Quantum computing

Quantum computing is computing using quantum-mechanical phenomena, such as superposition and entanglement.

A quantum computer is a device that performs quantum computing. They are different from binary digital electronic computers based on transistors. Whereas common digital computing requires that the data be encoded into binary digits (bits), each of which is always in one of two definite states (0 or 1), quantum computation uses quantum bits, which can be in superpositions of states.

How quantum computers work?

• Quantum computers operate according to two key principles of quantum physics: superposition and entanglement.
• Superposition means that each qubit can represent both a 1 and a 0 at the same time.

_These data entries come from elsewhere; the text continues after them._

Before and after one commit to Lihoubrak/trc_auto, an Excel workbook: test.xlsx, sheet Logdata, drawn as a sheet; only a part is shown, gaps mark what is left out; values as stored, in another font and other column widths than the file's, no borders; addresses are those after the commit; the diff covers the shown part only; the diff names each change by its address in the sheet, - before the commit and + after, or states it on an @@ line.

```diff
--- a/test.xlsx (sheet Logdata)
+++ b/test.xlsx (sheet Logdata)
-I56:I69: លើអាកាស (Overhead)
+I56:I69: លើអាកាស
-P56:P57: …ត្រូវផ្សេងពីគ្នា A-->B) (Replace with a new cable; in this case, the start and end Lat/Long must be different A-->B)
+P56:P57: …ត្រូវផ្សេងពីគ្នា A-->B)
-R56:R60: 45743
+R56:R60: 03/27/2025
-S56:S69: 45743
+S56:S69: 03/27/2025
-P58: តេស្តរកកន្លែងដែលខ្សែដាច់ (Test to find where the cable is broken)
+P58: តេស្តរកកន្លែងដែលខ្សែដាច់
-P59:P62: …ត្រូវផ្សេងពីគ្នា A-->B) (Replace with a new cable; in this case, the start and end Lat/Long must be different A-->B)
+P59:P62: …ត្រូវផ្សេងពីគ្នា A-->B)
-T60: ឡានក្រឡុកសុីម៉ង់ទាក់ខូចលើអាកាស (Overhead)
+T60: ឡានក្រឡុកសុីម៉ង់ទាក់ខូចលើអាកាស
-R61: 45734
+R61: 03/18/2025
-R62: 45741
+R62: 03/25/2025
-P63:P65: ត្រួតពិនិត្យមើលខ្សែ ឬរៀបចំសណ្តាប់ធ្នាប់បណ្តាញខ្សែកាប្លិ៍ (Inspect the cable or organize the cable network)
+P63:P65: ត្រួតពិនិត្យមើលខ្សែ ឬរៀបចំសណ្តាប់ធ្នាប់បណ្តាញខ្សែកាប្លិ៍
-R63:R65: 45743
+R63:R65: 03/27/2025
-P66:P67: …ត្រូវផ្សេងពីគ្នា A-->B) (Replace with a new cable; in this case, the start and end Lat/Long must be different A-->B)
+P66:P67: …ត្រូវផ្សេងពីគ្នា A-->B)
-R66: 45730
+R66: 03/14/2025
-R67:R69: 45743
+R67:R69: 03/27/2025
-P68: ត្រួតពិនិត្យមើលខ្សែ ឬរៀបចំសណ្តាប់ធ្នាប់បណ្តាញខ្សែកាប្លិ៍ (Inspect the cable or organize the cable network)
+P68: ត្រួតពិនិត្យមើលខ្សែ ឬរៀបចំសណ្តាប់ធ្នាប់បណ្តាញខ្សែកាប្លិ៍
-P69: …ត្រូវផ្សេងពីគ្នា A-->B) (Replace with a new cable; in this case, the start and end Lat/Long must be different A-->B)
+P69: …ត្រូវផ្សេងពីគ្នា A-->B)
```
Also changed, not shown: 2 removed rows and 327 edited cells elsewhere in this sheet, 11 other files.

Entanglement means that qubits in a superposition can be correlated with each other; that is, the state of one (whether it is a 1 or a 0) can depend on the state of another.
• Using these two principles, qubits can act as more sophisticated switches, enabling quantum computers to function in ways that allow them to solve difficult problems that are intractable using today’s computers.


• Quantum systems may untangle the complexity of molecular and chemical interactions leading to the discovery of new medicines and materials.
• They may enable ultra-efficient logistics and supply chains, such as optimizing fleet operations for deliveries during the holiday season.
• They may help us find new ways to model financial data and isolate key global risk factors to make better investments.
• They may make facets of artificial intelligence such as machine learning much more powerful.